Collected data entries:

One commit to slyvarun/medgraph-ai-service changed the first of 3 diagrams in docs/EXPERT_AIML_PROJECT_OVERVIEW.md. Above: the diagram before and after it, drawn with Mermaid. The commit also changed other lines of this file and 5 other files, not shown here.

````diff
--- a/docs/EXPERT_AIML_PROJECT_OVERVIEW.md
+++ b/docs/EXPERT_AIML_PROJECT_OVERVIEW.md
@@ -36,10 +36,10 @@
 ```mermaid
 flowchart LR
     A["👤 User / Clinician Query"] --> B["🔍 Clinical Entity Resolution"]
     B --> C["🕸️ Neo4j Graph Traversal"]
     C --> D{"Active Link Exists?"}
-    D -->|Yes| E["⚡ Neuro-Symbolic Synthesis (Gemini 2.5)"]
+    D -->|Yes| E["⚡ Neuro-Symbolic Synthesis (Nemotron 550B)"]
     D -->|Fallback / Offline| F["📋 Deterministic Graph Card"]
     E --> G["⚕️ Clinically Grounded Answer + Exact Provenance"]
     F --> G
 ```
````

...

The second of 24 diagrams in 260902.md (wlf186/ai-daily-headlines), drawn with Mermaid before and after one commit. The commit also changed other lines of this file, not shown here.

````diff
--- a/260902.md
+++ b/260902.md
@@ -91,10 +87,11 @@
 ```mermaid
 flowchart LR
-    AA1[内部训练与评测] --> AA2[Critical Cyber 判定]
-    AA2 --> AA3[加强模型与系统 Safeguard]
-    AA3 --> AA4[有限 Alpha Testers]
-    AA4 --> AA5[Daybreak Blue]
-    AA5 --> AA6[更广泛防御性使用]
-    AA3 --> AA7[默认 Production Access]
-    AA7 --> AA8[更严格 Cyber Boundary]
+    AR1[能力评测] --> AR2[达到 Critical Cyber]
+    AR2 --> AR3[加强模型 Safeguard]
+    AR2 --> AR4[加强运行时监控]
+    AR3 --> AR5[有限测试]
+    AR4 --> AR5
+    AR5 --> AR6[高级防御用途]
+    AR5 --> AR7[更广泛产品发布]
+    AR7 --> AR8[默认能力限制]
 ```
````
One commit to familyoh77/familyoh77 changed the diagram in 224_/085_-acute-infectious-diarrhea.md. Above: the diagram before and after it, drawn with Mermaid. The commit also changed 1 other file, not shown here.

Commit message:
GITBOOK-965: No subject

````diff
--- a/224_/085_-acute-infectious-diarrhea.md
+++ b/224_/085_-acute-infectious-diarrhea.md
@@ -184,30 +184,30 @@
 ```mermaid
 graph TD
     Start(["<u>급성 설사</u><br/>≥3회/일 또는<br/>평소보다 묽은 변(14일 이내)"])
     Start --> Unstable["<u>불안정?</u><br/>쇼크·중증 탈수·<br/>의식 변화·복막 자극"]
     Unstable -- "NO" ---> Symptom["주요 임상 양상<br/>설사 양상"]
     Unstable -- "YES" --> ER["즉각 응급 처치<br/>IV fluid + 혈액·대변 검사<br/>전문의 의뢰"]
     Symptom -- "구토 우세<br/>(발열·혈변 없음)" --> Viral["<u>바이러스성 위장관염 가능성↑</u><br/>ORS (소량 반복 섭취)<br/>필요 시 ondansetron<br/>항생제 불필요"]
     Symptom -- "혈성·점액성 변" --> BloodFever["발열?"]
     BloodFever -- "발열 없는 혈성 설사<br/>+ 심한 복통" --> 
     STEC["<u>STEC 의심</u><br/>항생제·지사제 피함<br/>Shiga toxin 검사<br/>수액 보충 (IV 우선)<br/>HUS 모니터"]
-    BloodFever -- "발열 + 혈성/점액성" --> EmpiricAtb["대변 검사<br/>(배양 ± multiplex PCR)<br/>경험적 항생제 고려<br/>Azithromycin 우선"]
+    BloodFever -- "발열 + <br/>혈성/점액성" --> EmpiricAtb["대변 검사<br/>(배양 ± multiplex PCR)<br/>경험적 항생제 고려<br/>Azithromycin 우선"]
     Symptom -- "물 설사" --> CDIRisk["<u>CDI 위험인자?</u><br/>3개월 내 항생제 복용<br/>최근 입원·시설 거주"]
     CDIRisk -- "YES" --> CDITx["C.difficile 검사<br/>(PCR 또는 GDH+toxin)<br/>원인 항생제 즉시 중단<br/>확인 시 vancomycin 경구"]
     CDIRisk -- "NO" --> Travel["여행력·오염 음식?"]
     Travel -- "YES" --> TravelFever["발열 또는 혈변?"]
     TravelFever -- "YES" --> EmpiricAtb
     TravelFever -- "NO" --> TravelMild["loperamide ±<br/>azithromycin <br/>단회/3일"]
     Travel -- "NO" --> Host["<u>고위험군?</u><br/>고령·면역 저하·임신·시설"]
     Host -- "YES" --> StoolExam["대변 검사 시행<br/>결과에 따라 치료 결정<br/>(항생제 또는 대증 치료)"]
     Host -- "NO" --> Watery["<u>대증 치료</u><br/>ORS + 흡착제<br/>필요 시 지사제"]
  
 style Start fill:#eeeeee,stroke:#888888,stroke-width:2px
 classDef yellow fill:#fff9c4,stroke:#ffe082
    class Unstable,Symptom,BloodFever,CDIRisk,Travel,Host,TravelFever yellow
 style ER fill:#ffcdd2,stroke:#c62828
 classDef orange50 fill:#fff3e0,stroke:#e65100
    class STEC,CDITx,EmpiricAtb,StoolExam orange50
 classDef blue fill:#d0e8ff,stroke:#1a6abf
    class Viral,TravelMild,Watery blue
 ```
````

- **PROBLEM REQUIREMENTS**
Please return the lines above that run from the line containing "User / Clinician" to the line containing "Neuro-Symbolic Synthesis (Nemotron", inclusive, exactly and with no other lines.

- **OUTPUT OF THE EXERCISE**
     A["👤 User / Clinician Query"] --> B["🔍 Clinical Entity Resolution"]
     B --> C["🕸️ Neo4j Graph Traversal"]
     C --> D{"Active Link Exists?"}
-    D -->|Yes| E["⚡ Neuro-Symbolic Synthesis (Gemini 2.5)"]
+    D -->|Yes| E["⚡ Neuro-Symbolic Synthesis (Nemotron 550B)"]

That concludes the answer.